Lee spent two decades working for the city, eventually becoming director of public works and city administrator, overseeing multiple departments.
His rise to the top political position in the city was a testament to the power wielded by Chinatown and the city’s Asian American community. Many Chinese American residents saw Lee as one of their own during his initial run for office.
Lee’s political capital in Chinatown, though, began to diminish as housing woes increased. Before her death last year, Pak openly criticized the mayor she once worked to get into office. But even as they criticized him, many Chinatown community leaders still supported the mayor, turning out for public events and maintaining personal friendships with him.
“He was one of us — one of our guys made it to mayor,” said Norman Fong, director of the Chinatown Community Development Center. “That in itself is something to celebrate.”

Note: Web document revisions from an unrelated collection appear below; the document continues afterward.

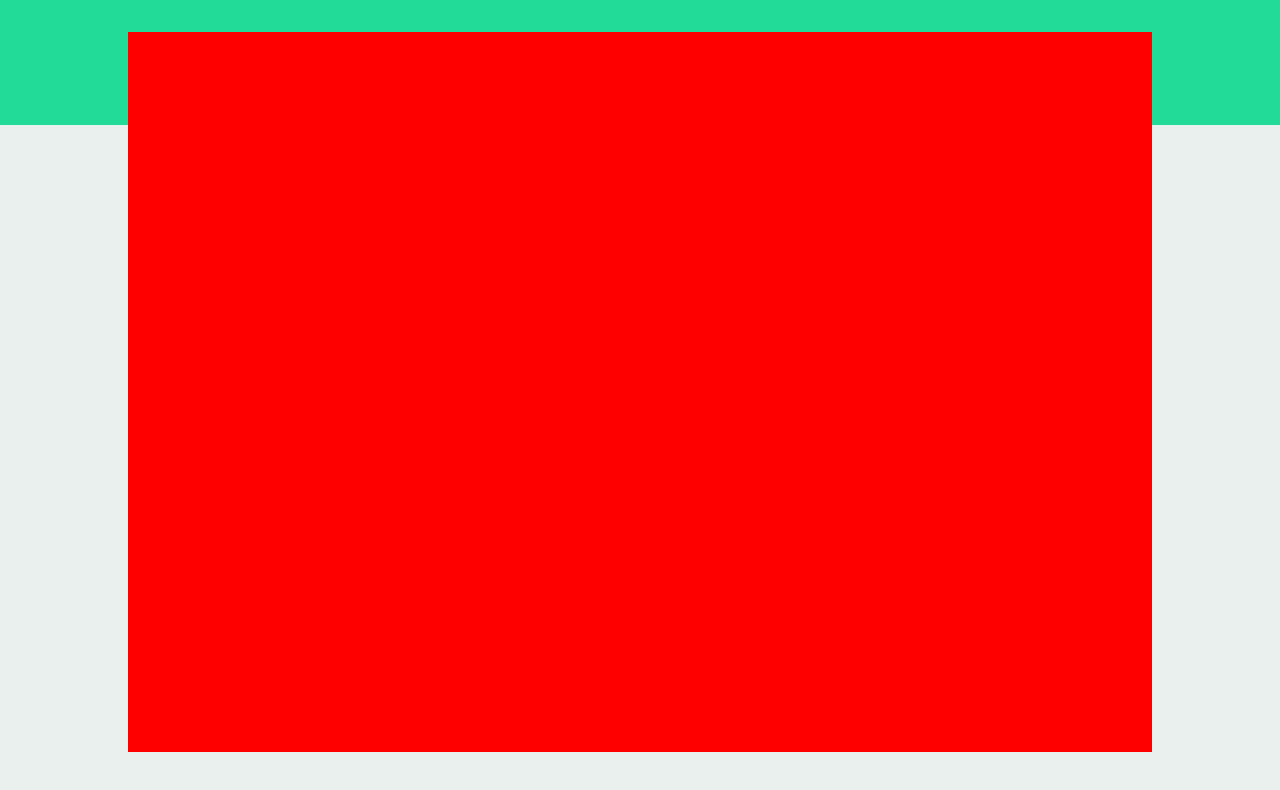
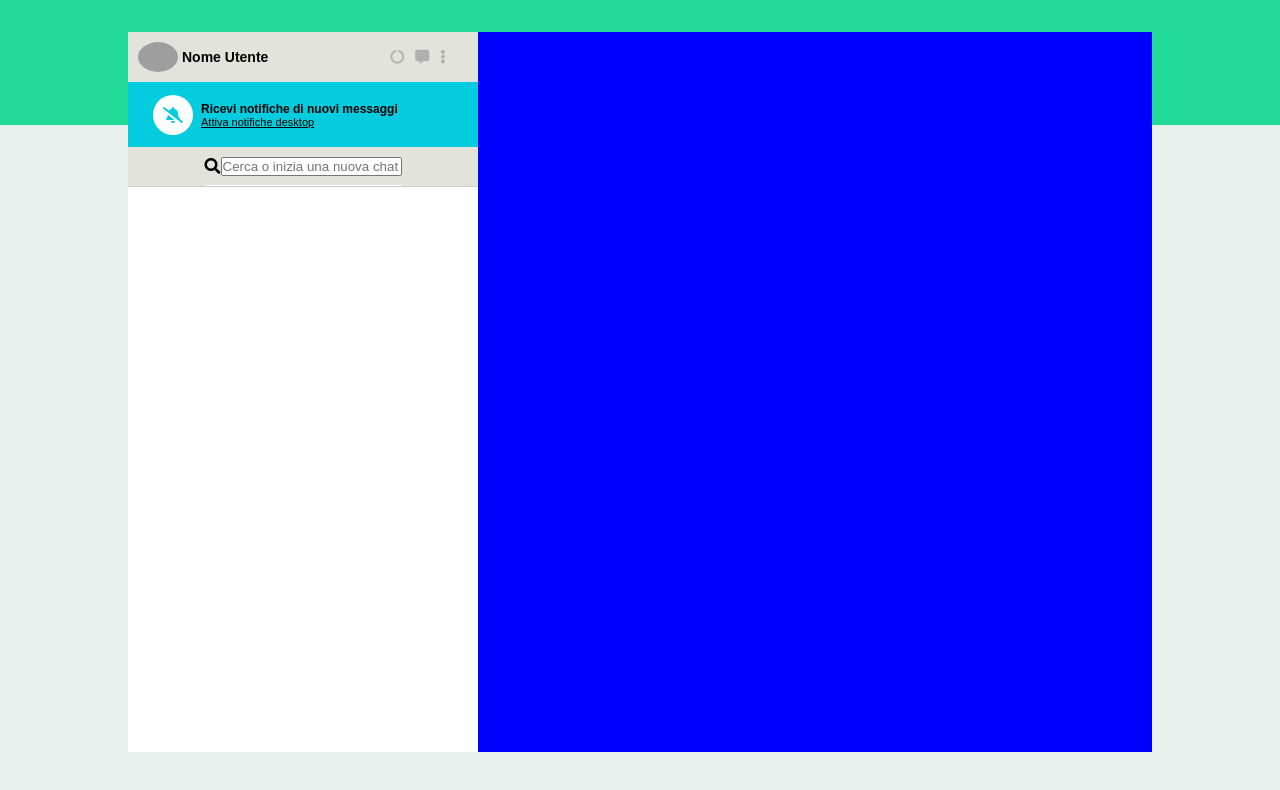
Before and after one commit to DarioAlessio/vue-boolzapp, a plain HTML site: page index.html in a window 1280 px wide. Drawn offline with Linux system fonts and the light colour scheme; grey boxes are pictures that could not be loaded.

Commit message:
lavorazione section left

```diff
--- a/css/style.css
+++ b/css/style.css
@@ -2,13 +2,13 @@
   margin: 0;
   padding: 0;
   box-sizing: border-box;
-
 }
 
 /* background color  */
 
 body{
   height: 100vh;
+
 }
 
 
@@ -16,16 +16,139 @@ html{
   background: linear-gradient(to bottom ,#23db98 0%, #23db98 15%, #e9f0ed 15%, #e9f0ed 100%);
   font-family: sans-serif;
   overflow: hidden;
-
 }
 
 /* container app */
 
 .container{
-  background-color: red;
+  background-color: white;
   width: 80%;
   height: 90%;
   margin: auto;
   margin-top: 2.5%;
+  display: flex;
 
 }
+
+/* section left start */
+.section-left{
+  width: 350px;
+  height: 100%;
+  background-color: white;
+}
+
+.name-user{
+  background-color: #e2e3da;
+  width: 100%;
+  height: 50px;
+  display: flex;
+  align-items: center;
+  padding-left: 10px;
+  font-size: 14px;
+}
+
+.name-user > span{
+  padding-left: 4px;
+}
+
+img{
+  max-width: 40px;
+  border-radius: 100%;
+
+}
+
+.icon{
+  position: relative;
+  left: 110px;
+  padding: 5px;
+  color: #afafaf;
+}
+
+.icon > i{
+  padding-left: 7px;
+}
+
+/* notification */
+.notification{
+  background-color: #02ccde;
+  height: 65px;
+  display: flex;
+  align-items: center;
+  padding-left: 25px;
+}
+
+.picture-notification{
+  background-color: white;
+  border-radius: 100%;
+  width: 40px;
+  height: 40px;
+  display: flex;
+  justify-content: center;
+  align-items: center;
+  color: #02ccde;
+}
+
+.text-notification{
+  padding-left: 8px;
+}
+
+.text-notification > h5{
+  font-size: 12px;
+
+}
+
+.text-notification > p{
+  font-size: 11px;
+  text-decoration: underline;
+}
+
+/* reaserch name  */
+
+.imput-name{
+  background-color: #e2e3da;
+  height: 40px;
+  display: flex;
+  justify-content: center;
+  border-bottom: 1px solid rgba(0, 0, 0, 0.1);
+}
+
+.box{
+  display: flex;
+  align-items: center;
+  border-bottom: 1px solid white;
+
+}
+
+
+
+
+
+
+
+
+
+
+
+
+
+
+
+
+
+
+
+
+
+
+
+
+
+
+
+
+
+.section-right{
+  width: calc(100% - 350px);
+  height: 100%;
+  background-color: blue;
+}
--- a/index.html
+++ b/index.html
@@ -2,6 +2,8 @@
 <html lang="en" dir="ltr">
   <head>
     <meta charset="utf-8">
+    <meta name="viewport" content="width=device-width, initial-scale=1.0">
+    <link rel="stylesheet" href="https://cdnjs.cloudflare.com/ajax/libs/font-awesome/5.13.0/css/all.min.css">
     <link rel="stylesheet" href="css/style.css">
     <title>APP</title>
   </head>
@@ -14,13 +16,60 @@
 
 
       <!-- section left  -->
-      <div class="sectionLeft">
+      <div class="section-left">
+
+
+        <!-- name user -->
+        <div class="name-user">
+
+          <img src="https://www.britishinstitutes.it/sedi/skin/default-avatar.jpg" alt="">
+          <span> <strong>Nome Utente</strong></span>
+
+          <div class="icon">
+            <i class="fas fa-circle-notch"></i>
+            <i class="fas fa-comment-alt"></i>
+            <i class="fas fa-ellipsis-v"></i>
+          </div>
+
+        </div>
+        <!-- notification new messages -->
+        <div class="notification">
+
+          <div class="picture-notification">
+            <i class="fas fa-bell-slash"></i>
+          </div>
+
+          <div class="text-notification">
+            <h5>Ricevi notifiche di nuovi messaggi</h5>
+            <p>Attiva notifiche desktop</p>
+          </div>
+
+        </div>
+
+        <!-- imput reaserch name -->
+        <div class="imput-name">
+
+          <div class="box">
+
+             <i class="fas fa-search"></i>
+
+             <input placeholder="Cerca o inizia una nuova chat" type="text">
+
+          </div>
+
+        </div>
+        <!-- list name * 4 -->
+        <div class="section-name">
+
+        </div>
+
+
 
 
       </div>
 
       <!-- section right -->
-      <div class="sectionRight">
+      <div class="section-right">
 
       </div>
 
```
Also changed, not shown: img/._avatar_1.jpg (added), img/._avatar_2.jpg (added), img/._avatar_3.jpg (added), img/._avatar_4.jpg (added), img/._avatar_5.jpg (added), img/._avatar_6.jpg (added), img/._avatar_7.jpg (added), img/._avatar_8.jpg (added), img/._avatar_io.jpg (added), img/._mine.jpg (added).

Rachel Swan and Evan Sernoffsky are San Francisco Chronicle staff writers. Email: email@example.com, firstname.lastname@example.org Twitter: @rachelswan @EvanSernoffsky